Change detection outputs
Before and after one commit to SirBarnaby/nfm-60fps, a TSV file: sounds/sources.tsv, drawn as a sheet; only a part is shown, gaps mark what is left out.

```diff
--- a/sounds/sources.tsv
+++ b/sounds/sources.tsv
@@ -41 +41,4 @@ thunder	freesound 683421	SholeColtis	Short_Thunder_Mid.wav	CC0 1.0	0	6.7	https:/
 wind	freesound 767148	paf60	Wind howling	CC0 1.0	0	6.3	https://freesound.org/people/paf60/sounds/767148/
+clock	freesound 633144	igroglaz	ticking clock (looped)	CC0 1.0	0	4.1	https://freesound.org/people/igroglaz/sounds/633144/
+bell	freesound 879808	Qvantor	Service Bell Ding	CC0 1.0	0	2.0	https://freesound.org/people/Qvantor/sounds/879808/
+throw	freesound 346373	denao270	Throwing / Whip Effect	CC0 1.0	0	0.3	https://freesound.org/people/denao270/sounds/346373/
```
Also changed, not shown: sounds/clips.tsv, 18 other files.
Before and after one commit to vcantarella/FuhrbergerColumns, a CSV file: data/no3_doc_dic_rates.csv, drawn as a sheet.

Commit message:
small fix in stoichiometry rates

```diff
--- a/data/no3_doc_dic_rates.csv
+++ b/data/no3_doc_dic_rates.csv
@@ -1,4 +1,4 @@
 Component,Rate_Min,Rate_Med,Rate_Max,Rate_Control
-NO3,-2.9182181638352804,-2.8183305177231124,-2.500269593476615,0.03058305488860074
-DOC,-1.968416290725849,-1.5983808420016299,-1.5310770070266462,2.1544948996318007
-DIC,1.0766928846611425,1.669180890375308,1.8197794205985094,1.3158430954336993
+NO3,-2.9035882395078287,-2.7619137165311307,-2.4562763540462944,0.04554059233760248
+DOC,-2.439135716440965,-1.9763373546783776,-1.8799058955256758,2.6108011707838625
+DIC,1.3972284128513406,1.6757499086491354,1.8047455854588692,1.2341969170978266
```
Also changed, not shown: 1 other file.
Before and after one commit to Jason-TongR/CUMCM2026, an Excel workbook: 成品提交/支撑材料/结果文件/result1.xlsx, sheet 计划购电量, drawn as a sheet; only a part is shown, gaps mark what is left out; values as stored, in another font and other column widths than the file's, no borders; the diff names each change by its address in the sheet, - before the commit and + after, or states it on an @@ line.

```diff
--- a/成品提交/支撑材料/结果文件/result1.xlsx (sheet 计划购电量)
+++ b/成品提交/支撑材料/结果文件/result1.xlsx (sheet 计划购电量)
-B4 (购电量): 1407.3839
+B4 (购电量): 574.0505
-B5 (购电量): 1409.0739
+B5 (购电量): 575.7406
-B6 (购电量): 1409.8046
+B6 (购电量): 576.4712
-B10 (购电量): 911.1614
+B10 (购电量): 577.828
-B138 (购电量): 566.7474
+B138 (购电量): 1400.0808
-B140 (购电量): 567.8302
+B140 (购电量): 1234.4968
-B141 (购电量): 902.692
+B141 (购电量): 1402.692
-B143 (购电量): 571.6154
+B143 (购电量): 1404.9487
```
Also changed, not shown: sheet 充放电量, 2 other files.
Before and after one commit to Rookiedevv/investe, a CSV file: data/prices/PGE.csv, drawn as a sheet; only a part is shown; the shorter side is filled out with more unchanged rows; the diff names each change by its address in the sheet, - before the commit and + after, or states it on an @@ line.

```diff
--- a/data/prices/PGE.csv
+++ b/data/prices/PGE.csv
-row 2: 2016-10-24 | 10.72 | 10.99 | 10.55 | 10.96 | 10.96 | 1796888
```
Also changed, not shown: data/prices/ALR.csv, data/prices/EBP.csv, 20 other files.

=== WORK REQUEST ===
Faithfully reproduce all of the records, character for character.

=== SOLUTION FOR THIS TASK ===
Before and after one commit to SirBarnaby/nfm-60fps, a TSV file: sounds/sources.tsv, drawn as a sheet; only a part is shown, gaps mark what is left out.

```diff
--- a/sounds/sources.tsv
+++ b/sounds/sources.tsv
@@ -41 +41,4 @@ thunder	freesound 683421	SholeColtis	Short_Thunder_Mid.wav	CC0 1.0	0	6.7	https:/
 wind	freesound 767148	paf60	Wind howling	CC0 1.0	0	6.3	https://freesound.org/people/paf60/sounds/767148/
+clock	freesound 633144	igroglaz	ticking clock (looped)	CC0 1.0	0	4.1	https://freesound.org/people/igroglaz/sounds/633144/
+bell	freesound 879808	Qvantor	Service Bell Ding	CC0 1.0	0	2.0	https://freesound.org/people/Qvantor/sounds/879808/
+throw	freesound 346373	denao270	Throwing / Whip Effect	CC0 1.0	0	0.3	https://freesound.org/people/denao270/sounds/346373/
```
Also changed, not shown: sounds/clips.tsv, 18 other files.
Before and after one commit to vcantarella/FuhrbergerColumns, a CSV file: data/no3_doc_dic_rates.csv, drawn as a sheet.

Commit message:
small fix in stoichiometry rates

```diff
--- a/data/no3_doc_dic_rates.csv
+++ b/data/no3_doc_dic_rates.csv
@@ -1,4 +1,4 @@
 Component,Rate_Min,Rate_Med,Rate_Max,Rate_Control
-NO3,-2.9182181638352804,-2.8183305177231124,-2.500269593476615,0.03058305488860074
-DOC,-1.968416290725849,-1.5983808420016299,-1.5310770070266462,2.1544948996318007
-DIC,1.0766928846611425,1.669180890375308,1.8197794205985094,1.3158430954336993
+NO3,-2.9035882395078287,-2.7619137165311307,-2.4562763540462944,0.04554059233760248
+DOC,-2.439135716440965,-1.9763373546783776,-1.8799058955256758,2.6108011707838625
+DIC,1.3972284128513406,1.6757499086491354,1.8047455854588692,1.2341969170978266
```
Also changed, not shown: 1 other file.
Before and after one commit to Jason-TongR/CUMCM2026, an Excel workbook: 成品提交/支撑材料/结果文件/result1.xlsx, sheet 计划购电量, drawn as a sheet; only a part is shown, gaps mark what is left out; values as stored, in another font and other column widths than the file's, no borders; the diff names each change by its address in the sheet, - before the commit and + after, or states it on an @@ line.

```diff
--- a/成品提交/支撑材料/结果文件/result1.xlsx (sheet 计划购电量)
+++ b/成品提交/支撑材料/结果文件/result1.xlsx (sheet 计划购电量)
-B4 (购电量): 1407.3839
+B4 (购电量): 574.0505
-B5 (购电量): 1409.0739
+B5 (购电量): 575.7406
-B6 (购电量): 1409.8046
+B6 (购电量): 576.4712
-B10 (购电量): 911.1614
+B10 (购电量): 577.828
-B138 (购电量): 566.7474
+B138 (购电量): 1400.0808
-B140 (购电量): 567.8302
+B140 (购电量): 1234.4968
-B141 (购电量): 902.692
+B141 (购电量): 1402.692
-B143 (购电量): 571.6154
+B143 (购电量): 1404.9487
```
Also changed, not shown: sheet 充放电量, 2 other files.
Before and after one commit to Rookiedevv/investe, a CSV file: data/prices/PGE.csv, drawn as a sheet; only a part is shown; the shorter side is filled out with more unchanged rows; the diff names each change by its address in the sheet, - before the commit and + after, or states it on an @@ line.

```diff
--- a/data/prices/PGE.csv
+++ b/data/prices/PGE.csv
-row 2: 2016-10-24 | 10.72 | 10.99 | 10.55 | 10.96 | 10.96 | 1796888
```
Also changed, not shown: data/prices/ALR.csv, data/prices/EBP.csv, 20 other files.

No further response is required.